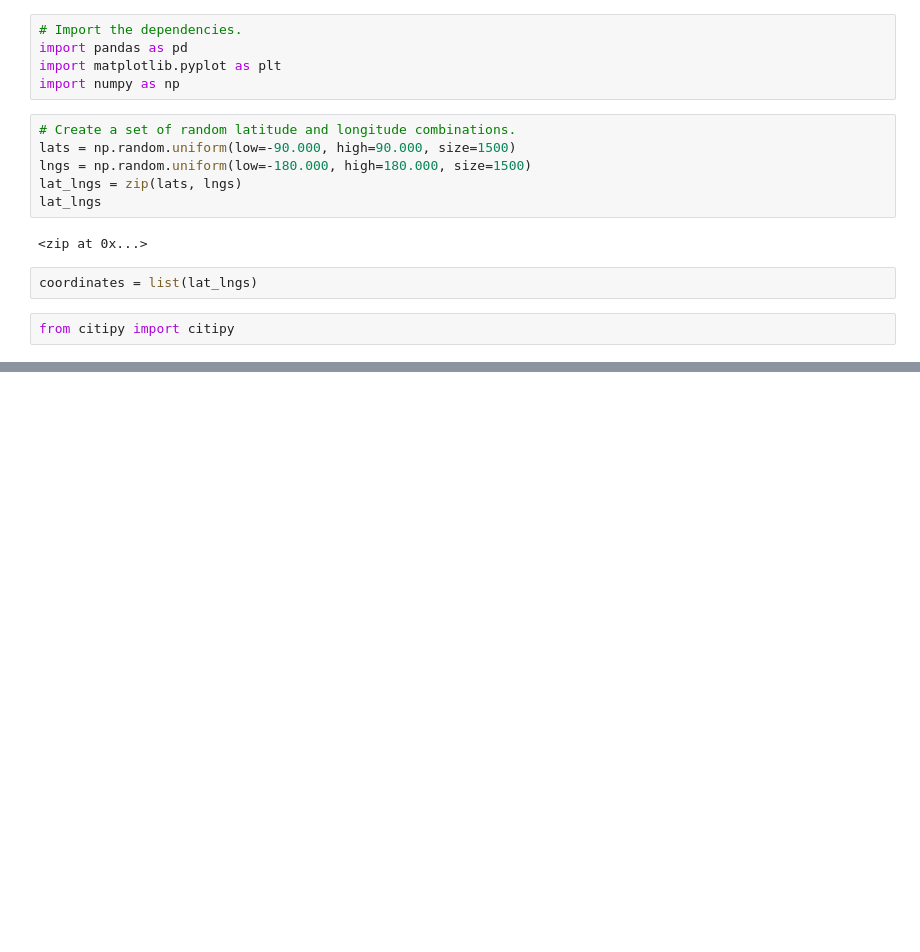
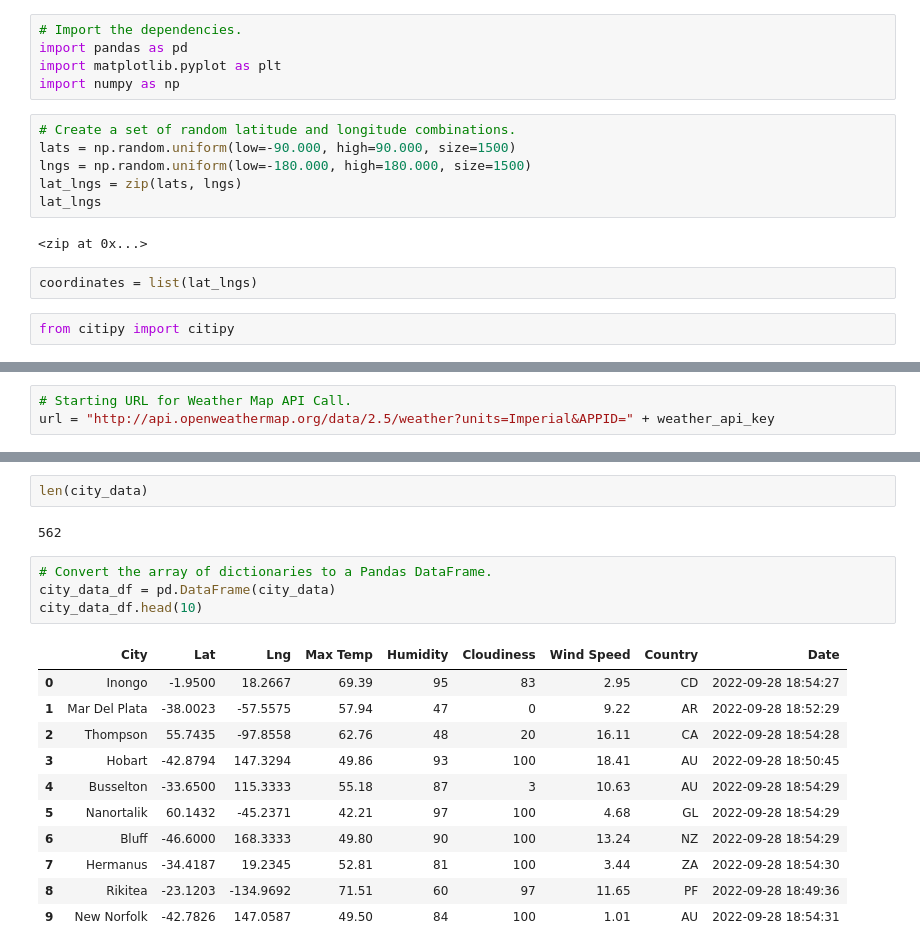
Before and after one commit to J0HN-MAC/World_Weather_Analysis, a Jupyter notebook: WeatherPy.ipynb, the cells around one changed output, grey strips where cells are left out. Saved outputs shown, nothing was run; the diff lists cells and outputs as text; blank space fills up the shorter version.

Commit message:
updated WeatherPy.ipynb and .gitignore

```diff
--- a/WeatherPy.ipynb
+++ b/WeatherPy.ipynb
@@ -18,3 +24,6 @@ from citipy import citipy
+# %%
+# Starting URL for Weather Map API Call.
+url = "http://api.openweathermap.org/data/2.5/weather?units=Imperial&APPID=" + weather_api_key
 # %%
 # Create a list for holding the cities.
 cities = []
@@ -31,0 +125,20 @@ len(cities)
+# %%
+len(city_data)
+# %% [output]
+562
+# %%
+# Convert the array of dictionaries to a Pandas DataFrame.
+city_data_df = pd.DataFrame(city_data)
+city_data_df.head(10)
+# %% [output]
+|  | City | Lat | Lng | Max Temp | Humidity | Cloudiness | Wind Speed | Country | Date |
+| 0 | Inongo | -1.9500 | 18.2667 | 69.39 | 95 | 83 | 2.95 | CD | 2022-09-28 18:54:27 |
+| 1 | Mar Del Plata | -38.0023 | -57.5575 | 57.94 | 47 | 0 | 9.22 | AR | 2022-09-28 18:52:29 |
+| 2 | Thompson | 55.7435 | -97.8558 | 62.76 | 48 | 20 | 16.11 | CA | 2022-09-28 18:54:28 |
+| 3 | Hobart | -42.8794 | 147.3294 | 49.86 | 93 | 100 | 18.41 | AU | 2022-09-28 18:50:45 |
+| 4 | Busselton | -33.6500 | 115.3333 | 55.18 | 87 | 3 | 10.63 | AU | 2022-09-28 18:54:29 |
+| 5 | Nanortalik | 60.1432 | -45.2371 | 42.21 | 97 | 100 | 4.68 | GL | 2022-09-28 18:54:29 |
+| 6 | Bluff | -46.6000 | 168.3333 | 49.80 | 90 | 100 | 13.24 | NZ | 2022-09-28 18:54:29 |
+| 7 | Hermanus | -34.4187 | 19.2345 | 52.81 | 81 | 100 | 3.44 | ZA | 2022-09-28 18:54:30 |
+| 8 | Rikitea | -23.1203 | -134.9692 | 71.51 | 60 | 97 | 11.65 | PF | 2022-09-28 18:49:36 |
+| 9 | New Norfolk | -42.7826 | 147.0587 | 49.50 | 84 | 100 | 1.01 | AU | 2022-09-28 18:54:31 |
```
Also changed, not shown: parts of 6 cells of this notebook, 2 other files.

================

Exercise directions => The whole of the data needs to be copied word for word, though not its pictures.

Your solution =>
Before and after one commit to J0HN-MAC/World_Weather_Analysis, a Jupyter notebook: WeatherPy.ipynb, the cells around one changed output, grey strips where cells are left out. Saved outputs shown, nothing was run; the diff lists cells and outputs as text; blank space fills up the shorter version.

Commit message:
updated WeatherPy.ipynb and .gitignore

```diff
--- a/WeatherPy.ipynb
+++ b/WeatherPy.ipynb
@@ -18,3 +24,6 @@ from citipy import citipy
+# %%
+# Starting URL for Weather Map API Call.
+url = "http://api.openweathermap.org/data/2.5/weather?units=Imperial&APPID=" + weather_api_key
 # %%
 # Create a list for holding the cities.
 cities = []
@@ -31,0 +125,20 @@ len(cities)
+# %%
+len(city_data)
+# %% [output]
+562
+# %%
+# Convert the array of dictionaries to a Pandas DataFrame.
+city_data_df = pd.DataFrame(city_data)
+city_data_df.head(10)
+# %% [output]
+|  | City | Lat | Lng | Max Temp | Humidity | Cloudiness | Wind Speed | Country | Date |
+| 0 | Inongo | -1.9500 | 18.2667 | 69.39 | 95 | 83 | 2.95 | CD | 2022-09-28 18:54:27 |
+| 1 | Mar Del Plata | -38.0023 | -57.5575 | 57.94 | 47 | 0 | 9.22 | AR | 2022-09-28 18:52:29 |
+| 2 | Thompson | 55.7435 | -97.8558 | 62.76 | 48 | 20 | 16.11 | CA | 2022-09-28 18:54:28 |
+| 3 | Hobart | -42.8794 | 147.3294 | 49.86 | 93 | 100 | 18.41 | AU | 2022-09-28 18:50:45 |
+| 4 | Busselton | -33.6500 | 115.3333 | 55.18 | 87 | 3 | 10.63 | AU | 2022-09-28 18:54:29 |
+| 5 | Nanortalik | 60.1432 | -45.2371 | 42.21 | 97 | 100 | 4.68 | GL | 2022-09-28 18:54:29 |
+| 6 | Bluff | -46.6000 | 168.3333 | 49.80 | 90 | 100 | 13.24 | NZ | 2022-09-28 18:54:29 |
+| 7 | Hermanus | -34.4187 | 19.2345 | 52.81 | 81 | 100 | 3.44 | ZA | 2022-09-28 18:54:30 |
+| 8 | Rikitea | -23.1203 | -134.9692 | 71.51 | 60 | 97 | 11.65 | PF | 2022-09-28 18:49:36 |
+| 9 | New Norfolk | -42.7826 | 147.0587 | 49.50 | 84 | 100 | 1.01 | AU | 2022-09-28 18:54:31 |
```
Also changed, not shown: parts of 6 cells of this notebook, 2 other files.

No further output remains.